Google Ads has completely changed in the one year that I have dedicated my life to the service. Looking back just over a year ago now, if you focused on honing in your relevancy and true intent, aka trying to be the user's end goal, you would have the perfect campaign and profits that follow.
Google Ads has completely changed in the one year that I have dedicated my life to the service.
Looking back just over a year ago now, if you focused on honing in your relevancy and true intent, aka trying to be the user's end goal, you would have the perfect campaign and profits that follow.
With Google's latest push to make the platform more "beginner" friendly — let's not forget, Google's end goal is to one day require your billing info + know your goal and take it 100% from there — it's made success "harder" to find through all the crap.
First, there were smart campaigns, Google's attempt at fully automating your campaigns without any data to show on your end (while outlawing PPC agencies even to try advertising for PPC services, mind you lol — that was reversed though very quickly due to the pushback from the community).
Then a surprise that shocked the community to its core, restricting your ability to see search terms.
This was the first string pulled last year to limit the amount of data an advertiser can see from their campaigns.
You know, the data you've paid for.
The topic of data access will be the next big war between PPC advertisers and Google over the coming years, and it's not going to be a pretty one if you're a beginner or DIYer at your company.
The billion-dollar question?
Who's right is it to see the Google Ads data?
Now I'm not going to dive much deeper here since most of you are reading this don't truly care (you want to make more money off Google, haha); however, if you do care and want a good explanation over data rights, Kirk Williams at Zato Marketing discusses this at length and presents good arguments on both sides.
If you've been managing campaigns since the great search term event of 2020, you know you've had to adjust in optimizing campaigns and developing an overall strategy to achieve your end goal(s).
Here are just some ways I've adapted my strategy since last September:
I'm actually thrilled with where they're taking Google Ads, to be honest.
If you're an actually talented marketer, you should always be able to ebb and flow with the industry you're in.
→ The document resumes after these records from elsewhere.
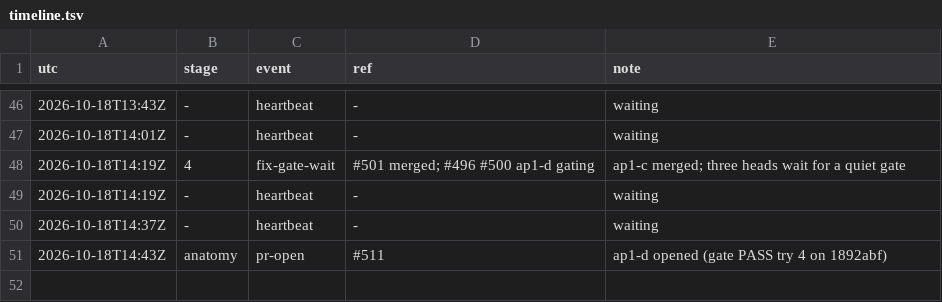
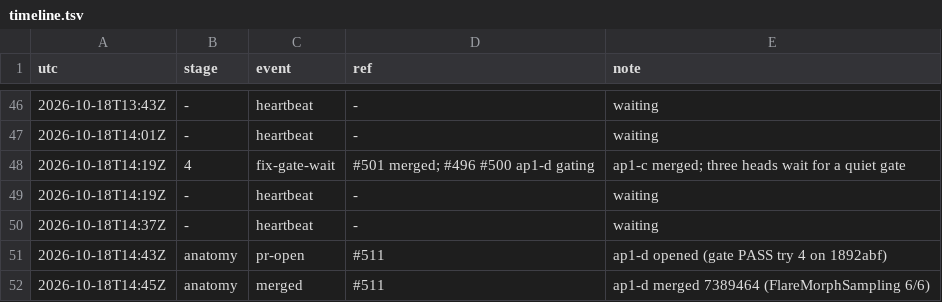
Before and after one commit to qbtrix/creative-core, a TSV file: docs/leads/animate-properties/timeline.tsv, drawn as a sheet; only a part is shown, gaps mark what is left out.

Commit message:
chore(lead): animate-properties merged #511

```diff
--- a/docs/leads/animate-properties/timeline.tsv
+++ b/docs/leads/animate-properties/timeline.tsv
@@ -51 +51,2 @@ utc	stage	event	ref	note
 2026-10-18T14:43Z	anatomy	pr-open	#511	ap1-d opened (gate PASS try 4 on 1892abf)
+2026-10-18T14:45Z	anatomy	merged	#511	ap1-d merged 7389464 (FlareMorphSampling 6/6)
```
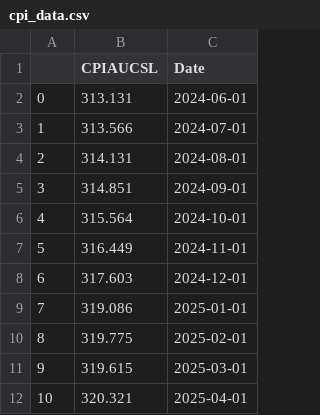
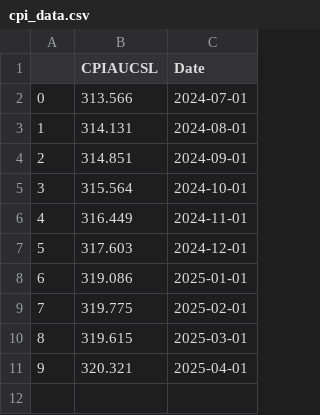
Before and after one commit to Brycekratzer/Economic-Web-DashBoard, a CSV file: data/monetary_policy/cpi_data.csv, drawn as a sheet; removed rows and columns are numbered as before the commit, all else as after; the diff names each change by its address in the sheet, - before the commit and + after, or states it on an @@ line.

```diff
--- a/data/monetary_policy/cpi_data.csv
+++ b/data/monetary_policy/cpi_data.csv
-row 2: 0 | 313.131 | 2024-06-01
@@ column A renumbered from row 2 down @@
```
Also changed, not shown: data/model_data/Post_Norm_Model_Data.csv, data/model_projections/pre_prediction_stocks.csv, 12 other files.
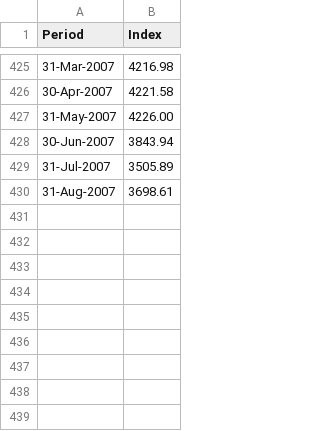
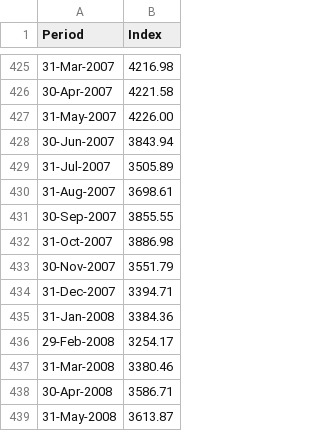
Before and after one commit to sndatasci/hudson, a CSV file: db/NAREIT_All.csv, drawn as a sheet; only a part is shown, gaps mark what is left out.

```diff
--- a/db/NAREIT_All.csv
+++ b/db/NAREIT_All.csv
@@ -430 +430,10 @@ Period,Index
 31-Aug-2007,3698.61
+30-Sep-2007,3855.55
+31-Oct-2007,3886.98
+30-Nov-2007,3551.79
+31-Dec-2007,3394.71
+31-Jan-2008,3384.36
+29-Feb-2008,3254.17
+31-Mar-2008,3380.46
+30-Apr-2008,3586.71
+31-May-2008,3613.87
```
Also changed, not shown: db/EAFE.csv, 16 other files.
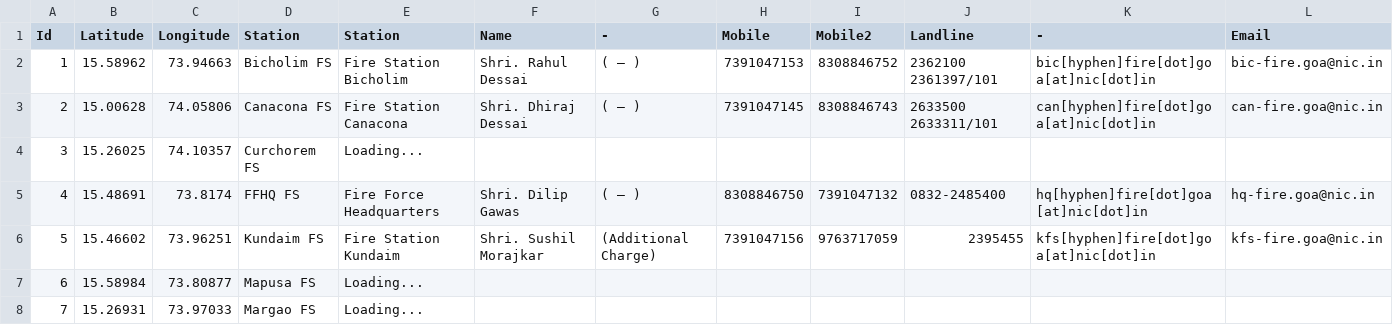
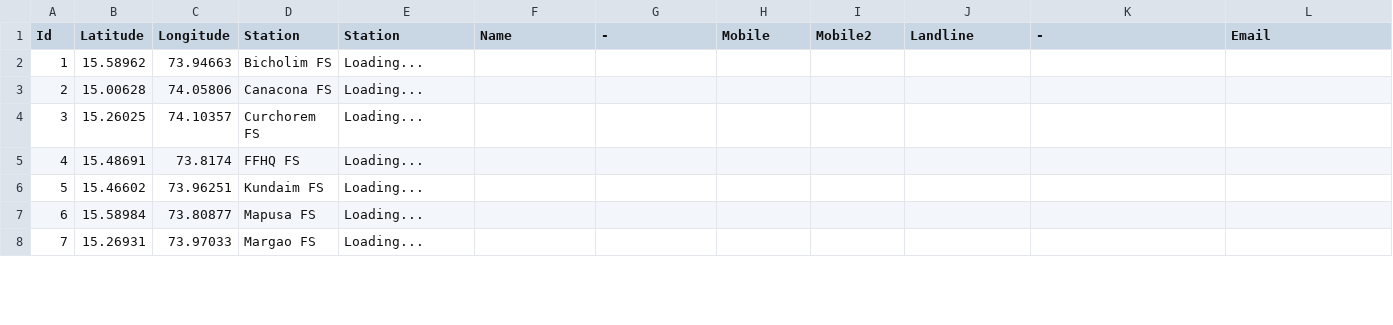
Before and after one commit to alansaviolobo/google-sheets-to-json-converter, a CSV file: data/Boats.csv, drawn as a sheet; only a part is shown; the diff covers the shown part only.

```diff
--- a/data/Boats.csv
+++ b/data/Boats.csv
@@ -1,7 +1,7 @@
 Id,Latitude,Longitude,Station,Station,Name,-,Mobile,Mobile2,Landline,-,Email
-1,15.58962,73.94663,Bicholim FS,Fire Station Bicholim,Shri. Rahul Dessai,( — ),7391047153,8308846752,2362100 2361397/101,bic[hyphen]fire[dot]goa[at]nic[dot]in,bic-fire.goa@nic.in
-2,15.00628,74.05806,Canacona FS,Fire Station Canacona,Shri. Dhiraj Dessai,( — ),7391047145,8308846743,2633500 2633311/101,can[hyphen]fire[dot]goa[at]nic[dot]in,can-fire.goa@nic.in
+1,15.58962,73.94663,Bicholim FS,Loading...,,,,,,,
+2,15.00628,74.05806,Canacona FS,Loading...,,,,,,,
 3,15.26025,74.10357,Curchorem FS,Loading...,,,,,,,
-4,15.48691,73.8174,FFHQ FS,Fire Force Headquarters,Shri. Dilip Gawas,( — ),8308846750,7391047132,0832-2485400,hq[hyphen]fire[dot]goa[at]nic[dot]in,hq-fire.goa@nic.in
-5,15.46602,73.96251,Kundaim FS,Fire Station Kundaim,Shri. Sushil Morajkar,(Additional Charge),7391047156,9763717059,2395455,kfs[hyphen]fire[dot]goa[at]nic[dot]in,kfs-fire.goa@nic.in
+4,15.48691,73.8174,FFHQ FS,Loading...,,,,,,,
+5,15.46602,73.96251,Kundaim FS,Loading...,,,,,,,
 6,15.58984,73.80877,Mapusa FS,Loading...,,,,,,,
```
Also changed, not shown: 72 edited cells elsewhere in this file, data/Dam-Levels.csv, data/Heavy-Machinery.csv, 15 other files.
Good thing I am.
I'm excited to see where automation and manual intervention align as we get further and further into Google's vision.
Stay up to date with their announcements, find industry friends to discuss current and future events, and most importantly...always be testing concepts because you never know when the algorithm makes a switch.
If you're ready to take your Google Ads to at least $30,000/mo or more, submit a contact form here on my website to see if we would be a good fit.
I currently manage over $650,000/mo in ad spend and limit my new clients to 2 per month.
Working with eCommerce brands that are spending at least $10,000/mo but are aiming to hit $50,000+/mo in paid traffic.